* **Problem**: Write out every line exactly, from the first line of the records below through the line that contains "sta.css file to change the default theme.".

* **Task inputs**:
# # #

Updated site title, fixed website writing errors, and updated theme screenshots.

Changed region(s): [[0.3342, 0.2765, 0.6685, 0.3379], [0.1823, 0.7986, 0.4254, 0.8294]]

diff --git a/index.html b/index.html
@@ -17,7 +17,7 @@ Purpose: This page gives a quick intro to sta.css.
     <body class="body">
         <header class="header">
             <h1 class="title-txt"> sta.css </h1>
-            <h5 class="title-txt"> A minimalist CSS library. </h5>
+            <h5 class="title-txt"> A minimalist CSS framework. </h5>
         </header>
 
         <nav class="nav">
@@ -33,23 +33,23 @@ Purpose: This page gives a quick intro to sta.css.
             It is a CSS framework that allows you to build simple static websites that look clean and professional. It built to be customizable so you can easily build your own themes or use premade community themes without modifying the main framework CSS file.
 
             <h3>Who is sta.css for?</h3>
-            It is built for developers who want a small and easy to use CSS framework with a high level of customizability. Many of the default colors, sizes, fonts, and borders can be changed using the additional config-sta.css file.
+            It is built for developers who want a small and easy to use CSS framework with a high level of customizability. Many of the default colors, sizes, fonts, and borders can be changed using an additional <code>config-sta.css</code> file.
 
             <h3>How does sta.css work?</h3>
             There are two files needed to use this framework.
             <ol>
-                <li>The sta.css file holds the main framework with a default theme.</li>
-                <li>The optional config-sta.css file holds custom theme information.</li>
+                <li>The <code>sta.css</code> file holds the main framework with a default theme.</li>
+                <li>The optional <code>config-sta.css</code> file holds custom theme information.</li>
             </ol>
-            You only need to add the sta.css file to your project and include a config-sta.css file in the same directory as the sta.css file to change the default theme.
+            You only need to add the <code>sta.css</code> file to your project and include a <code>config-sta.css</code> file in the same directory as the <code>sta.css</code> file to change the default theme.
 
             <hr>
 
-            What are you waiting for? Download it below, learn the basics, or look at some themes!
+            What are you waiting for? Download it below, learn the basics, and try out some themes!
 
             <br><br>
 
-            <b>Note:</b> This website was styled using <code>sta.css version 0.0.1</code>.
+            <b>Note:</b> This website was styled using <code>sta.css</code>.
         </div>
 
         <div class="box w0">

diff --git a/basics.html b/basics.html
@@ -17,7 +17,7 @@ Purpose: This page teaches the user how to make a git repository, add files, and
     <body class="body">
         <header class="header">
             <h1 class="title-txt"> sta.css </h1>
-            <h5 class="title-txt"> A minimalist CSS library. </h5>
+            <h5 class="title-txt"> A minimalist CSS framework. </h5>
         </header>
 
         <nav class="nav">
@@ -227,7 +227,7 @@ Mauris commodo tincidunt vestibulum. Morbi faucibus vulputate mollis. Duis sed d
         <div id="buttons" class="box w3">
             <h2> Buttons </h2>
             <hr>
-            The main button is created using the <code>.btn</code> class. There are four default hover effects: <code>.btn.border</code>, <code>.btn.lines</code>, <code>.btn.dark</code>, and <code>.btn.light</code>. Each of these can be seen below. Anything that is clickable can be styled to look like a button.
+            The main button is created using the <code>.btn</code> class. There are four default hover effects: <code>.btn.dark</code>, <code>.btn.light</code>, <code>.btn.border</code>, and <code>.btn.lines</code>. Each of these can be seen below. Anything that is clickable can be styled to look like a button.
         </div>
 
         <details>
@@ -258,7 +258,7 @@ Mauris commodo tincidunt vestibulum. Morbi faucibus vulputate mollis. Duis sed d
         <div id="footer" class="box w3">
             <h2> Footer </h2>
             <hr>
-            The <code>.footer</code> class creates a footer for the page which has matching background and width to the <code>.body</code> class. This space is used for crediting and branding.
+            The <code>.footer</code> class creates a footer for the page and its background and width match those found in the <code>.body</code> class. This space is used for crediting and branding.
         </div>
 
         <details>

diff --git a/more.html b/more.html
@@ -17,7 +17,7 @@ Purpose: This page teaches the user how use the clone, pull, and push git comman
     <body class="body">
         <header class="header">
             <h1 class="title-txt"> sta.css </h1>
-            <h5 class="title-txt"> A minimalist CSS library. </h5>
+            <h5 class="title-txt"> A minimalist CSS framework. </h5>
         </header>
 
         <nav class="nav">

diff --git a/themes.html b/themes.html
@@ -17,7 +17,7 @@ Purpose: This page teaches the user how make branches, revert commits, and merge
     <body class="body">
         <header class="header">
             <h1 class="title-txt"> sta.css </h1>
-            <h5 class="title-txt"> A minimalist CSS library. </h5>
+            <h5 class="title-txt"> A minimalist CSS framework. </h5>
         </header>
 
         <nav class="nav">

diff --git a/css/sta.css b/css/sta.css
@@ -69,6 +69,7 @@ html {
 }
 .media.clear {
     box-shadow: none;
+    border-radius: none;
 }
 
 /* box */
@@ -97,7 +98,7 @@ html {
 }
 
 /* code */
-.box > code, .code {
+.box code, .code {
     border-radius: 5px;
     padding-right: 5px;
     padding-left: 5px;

# # #

* **Exercise answer**:
Updated site title, fixed website writing errors, and updated theme screenshots.

Changed region(s): [[0.3342, 0.2765, 0.6685, 0.3379], [0.1823, 0.7986, 0.4254, 0.8294]]

diff --git a/index.html b/index.html
@@ -17,7 +17,7 @@ Purpose: This page gives a quick intro to sta.css.
     <body class="body">
         <header class="header">
             <h1 class="title-txt"> sta.css </h1>
-            <h5 class="title-txt"> A minimalist CSS library. </h5>
+            <h5 class="title-txt"> A minimalist CSS framework. </h5>
         </header>
 
         <nav class="nav">
@@ -33,23 +33,23 @@ Purpose: This page gives a quick intro to sta.css.
             It is a CSS framework that allows you to build simple static websites that look clean and professional. It built to be customizable so you can easily build your own themes or use premade community themes without modifying the main framework CSS file.
 
             <h3>Who is sta.css for?</h3>
-            It is built for developers who want a small and easy to use CSS framework with a high level of customizability. Many of the default colors, sizes, fonts, and borders can be changed using the additional config-sta.css file.
+            It is built for developers who want a small and easy to use CSS framework with a high level of customizability. Many of the default colors, sizes, fonts, and borders can be changed using an additional <code>config-sta.css</code> file.
 
             <h3>How does sta.css work?</h3>
             There are two files needed to use this framework.
             <ol>
-                <li>The sta.css file holds the main framework with a default theme.</li>
-                <li>The optional config-sta.css file holds custom theme information.</li>
+                <li>The <code>sta.css</code> file holds the main framework with a default theme.</li>
+                <li>The optional <code>config-sta.css</code> file holds custom theme information.</li>
             </ol>
-            You only need to add the sta.css file to your project and include a config-sta.css file in the same directory as the sta.css file to change the default theme.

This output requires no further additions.